Business interruption insurance is designed to cover the loss of gross profit and other costs caused by the interruption to a business (by an insured event), to allow the business to continue running and recover.
Typical insured events are natural and unnatural disasters, such as fire, flood, storm, cyclone, equipment malfunction, burglary, theft, and accidental or malicious damage.
Each insurance policy details the definitions of specific coverage inclusions and exclusions, applicable to the insured business.
It is important to review individual policy details. However, a common exclusion in many business interruption policies (issued by a range of insurers) is “any disease notifiable under the Quarantine Act 1908 and subsequent amendments”. The Quarantine Act was repealed in 2016. However, many policies continued to mistakenly refer to this Act.
Insurers contend the intention of the policy was to exclude pandemics, despite not referring to the current Biosecurity Act 2015.
Accordingly, the key issue of the Test Case was whether the new Biosecurity Act 2015 was a subsequent amendment of the Quarantine Act, and whether an exclusion for COVID-19 applied.
The Court explained and found:
“On June 16, 2016, well before the period of cover for either policy commenced, the Quarantine Act 1908 (Cth) was repealed and the Biosecurity Act 2015 (Cth) came into force. The Biosecurity Act did not provide for declarations of quarantinable diseases by the GovernorGeneral. Instead, the Director of Human Biosecurity was able in certain circumstances to determine a disease to be a “listed human disease”. Before the repeal of the Quarantine Act, COVID-19 was not declared to be a quarantinable disease. On January 21, 2020, COVID19 was determined to be a listed human disease under the Biosecurity Act.”

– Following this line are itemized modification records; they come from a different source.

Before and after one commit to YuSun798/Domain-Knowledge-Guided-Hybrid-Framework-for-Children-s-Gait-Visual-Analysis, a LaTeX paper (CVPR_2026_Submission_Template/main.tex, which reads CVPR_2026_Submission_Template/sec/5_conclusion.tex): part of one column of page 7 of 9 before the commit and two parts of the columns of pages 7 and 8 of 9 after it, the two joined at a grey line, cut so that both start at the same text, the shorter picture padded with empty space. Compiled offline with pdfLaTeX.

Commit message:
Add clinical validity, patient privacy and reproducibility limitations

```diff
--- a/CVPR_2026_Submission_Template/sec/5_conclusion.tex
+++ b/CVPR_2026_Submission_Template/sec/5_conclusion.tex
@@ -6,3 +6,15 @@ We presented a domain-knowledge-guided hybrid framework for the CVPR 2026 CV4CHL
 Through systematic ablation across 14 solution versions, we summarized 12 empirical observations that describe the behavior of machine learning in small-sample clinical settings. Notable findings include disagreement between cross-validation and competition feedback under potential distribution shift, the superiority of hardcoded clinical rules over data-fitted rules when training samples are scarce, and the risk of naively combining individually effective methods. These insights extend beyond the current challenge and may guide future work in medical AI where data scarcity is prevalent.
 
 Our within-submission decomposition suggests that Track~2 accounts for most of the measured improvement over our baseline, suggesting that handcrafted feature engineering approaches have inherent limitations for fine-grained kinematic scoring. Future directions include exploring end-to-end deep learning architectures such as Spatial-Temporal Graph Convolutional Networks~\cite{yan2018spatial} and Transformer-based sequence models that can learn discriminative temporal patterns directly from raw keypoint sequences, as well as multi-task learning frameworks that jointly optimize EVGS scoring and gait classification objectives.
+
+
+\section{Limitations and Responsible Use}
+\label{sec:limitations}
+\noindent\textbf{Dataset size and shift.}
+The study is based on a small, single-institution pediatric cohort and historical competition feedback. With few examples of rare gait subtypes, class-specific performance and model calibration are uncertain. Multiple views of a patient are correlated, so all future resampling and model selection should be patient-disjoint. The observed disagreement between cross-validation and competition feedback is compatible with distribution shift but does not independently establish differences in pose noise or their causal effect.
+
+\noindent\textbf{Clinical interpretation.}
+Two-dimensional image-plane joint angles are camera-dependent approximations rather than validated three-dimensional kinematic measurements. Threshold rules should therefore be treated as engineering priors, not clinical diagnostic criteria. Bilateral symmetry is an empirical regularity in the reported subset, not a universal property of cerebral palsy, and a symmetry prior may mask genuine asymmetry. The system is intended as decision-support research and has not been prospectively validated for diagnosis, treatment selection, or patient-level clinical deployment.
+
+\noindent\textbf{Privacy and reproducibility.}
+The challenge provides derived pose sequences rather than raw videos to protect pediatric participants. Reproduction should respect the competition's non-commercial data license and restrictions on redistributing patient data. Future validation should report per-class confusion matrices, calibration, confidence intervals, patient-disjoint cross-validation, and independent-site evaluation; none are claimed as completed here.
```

Accordingly, the outcome of the Test Case was that the Biosecurity Act 2015 was not a subsequent amendment of the Quarantine Act 1908 and COVID-19 was never declared a quarantinable disease, and therefore was not excluded.While this decision overcomes the first hurdle, a Business Interruption claim can only occur if it results from material (i.e. physical) damage Physical damage may include outbreaks, closure, prevention of access or evacuation of a premises upon infectious or contagious disease manifested by any person whilst at the business premises (or within a certain proximity of the business premises).
What should you do if your business has been interrupted by COVID-19:
- Read your insurance policy and the Policy Disclosure Statement (PDS) and discuss with your insurance broker
- Collate and document your losses (Accountant/Bookkeeper costs to prepare a Business Interruption claim may only be covered if the claim is accepted)
- Seek advice and expert assistance
- Consider adding Business Interruption cover to your business policy if you don’t currently hold this type of insurance.
If you have Business Interruption cover, experienced disruption to your daily operations due to COVID-19 and would like to discuss the potential to make a Business Interruption claim on your policy (even if you have previously discussed this with us), please contact our office on (07) 5482 7485.